▶ _Work instructions_:
Copy each line from the entries that the word "export" appears in.
** Dataset extract follows **
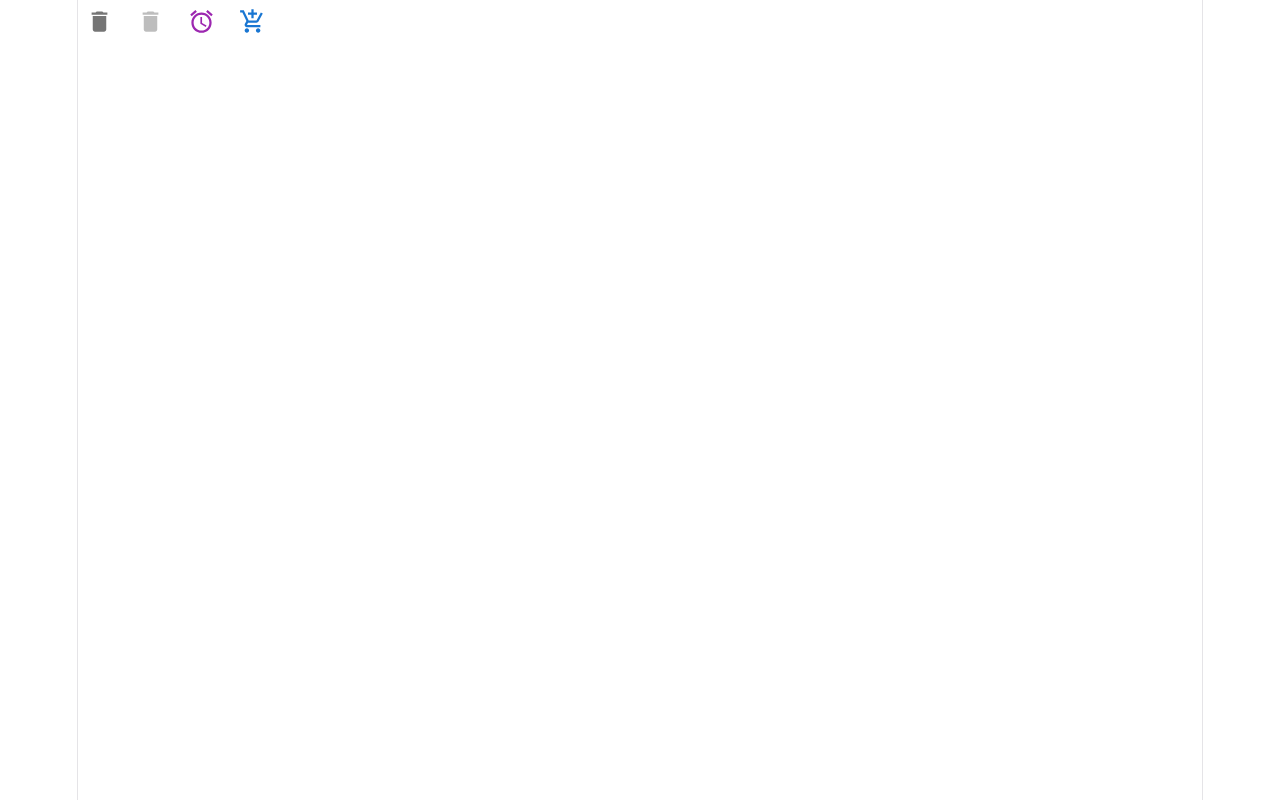
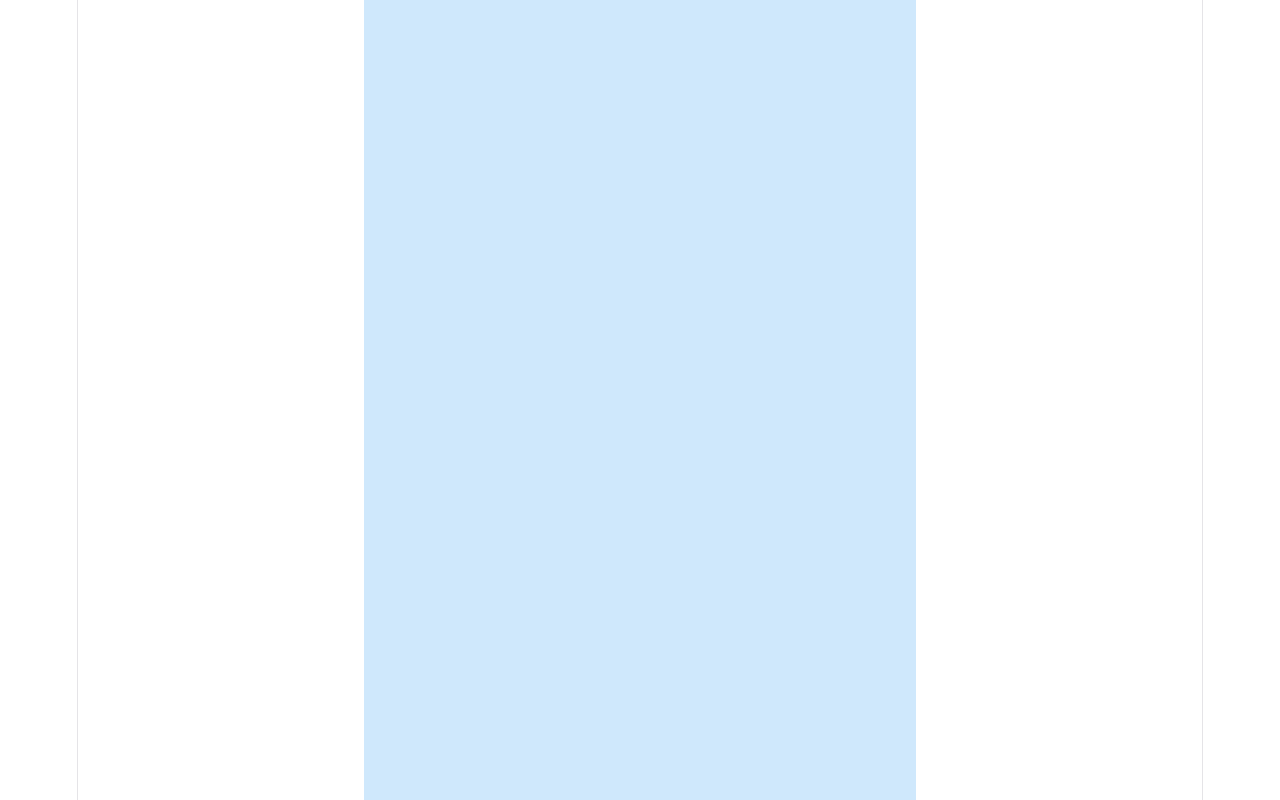
Before and after one commit to ALJAZARIhadi/todo-list-react, a React (Vite) app: page / in a window 1280 px wide. Built offline with nearby package versions, Linux system fonts and the light colour scheme.

Commit message:
customize the main component

```diff
--- a/src/App.jsx
+++ b/src/App.jsx
@@ -3,16 +3,17 @@ import heroImg from './assets/hero.png'
 import reactLogo from './assets/react.svg'
 import viteLogo from './assets/vite.svg'
 import './App.css'
-import Test from './test'
+import TodoList from './TodoList'
+function App() {
 
-function App() {
-  const [count, setCount] = useState(0)
 
   return (
     <>
-      <Test/>
+      {/* <Test/> */}
+      <TodoList/>
     </>
   )
 }
 
+
 export default App
--- /dev/null
+++ b/src/TodoList.jsx
@@ -0,0 +1,15 @@
+import * as React from 'react';
+import CssBaseline from '@mui/material/CssBaseline';
+import Box from '@mui/material/Box';
+import Container from '@mui/material/Container';
+
+export default function TodoList() {
+  return (
+    <React.Fragment>
+      <CssBaseline />
+      <Container maxWidth="sm">
+        <Box sx={{ bgcolor: '#cfe8fc', height: '100vh' }} />
+      </Container>
+    </React.Fragment>
+  );
+}
```
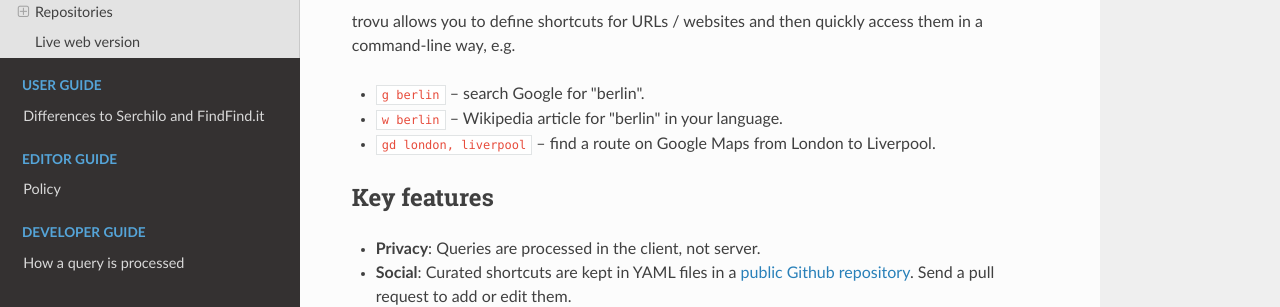
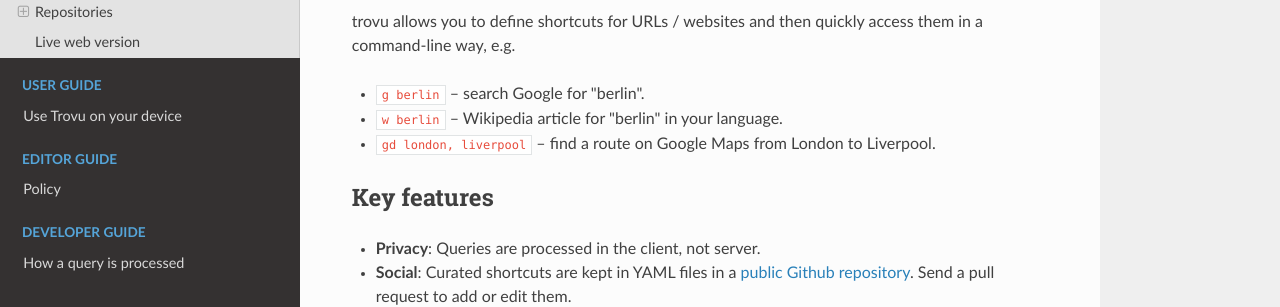
Before and after one commit to trovu/trovu, an MkDocs documentation site: the page built from docs/index.md, in a window 1280 px wide. Shown: the part 198-505 px from the top of the page. Built offline with MkDocs 1.6.1, drawn with Linux system fonts in a browser that asks for light colours; nearby versions of some CDN libraries.

Commit message:
Fix title.

```diff
--- a/docs/users/integration.md
+++ b/docs/users/integration.md
@@ -1,4 +1,4 @@
-# Differences to Serchilo and FindFind.it
+# Use Trovu on your device
 
 ## Desktop web browser
 
```
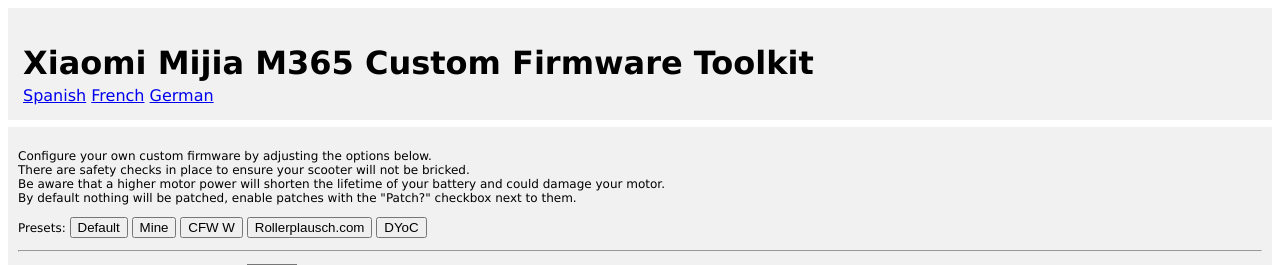
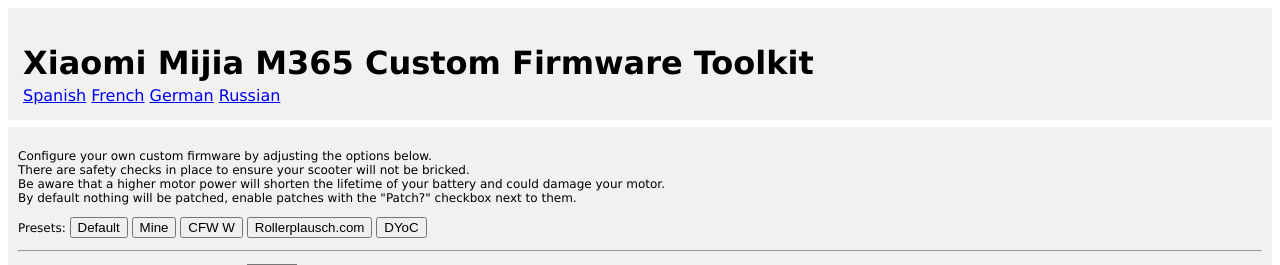
Before and after one commit to BotoX/xiaomi-m365-firmware-patcher, a Python web app: template web/templates/home.html in a window 1280 px wide. Shown: the top 265 px of the page. Run offline with Jinja, Linux system fonts and the light colour scheme; the template is opened without the code that fills it, so the values that code supplies are empty.

Commit message:
add russian url

```diff
--- a/web/templates/home.html
+++ b/web/templates/home.html
@@ -17,6 +17,7 @@
     <a href="https://hackm365.com/">Spanish</a>
     <a href="https://spzjulien.com/CFW/">French</a>
     <a href="http://cfw.rollerplausch.com/">German</a>
+    <a href="http://xn--80adrjrfh9d.xn--80atlli8e.xn--p1ai/">Russian</a>
 </div>
 
 <div class="content">
```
** End of Dataset extract **
▶ _Result_:
 export default App
+export default function TodoList() {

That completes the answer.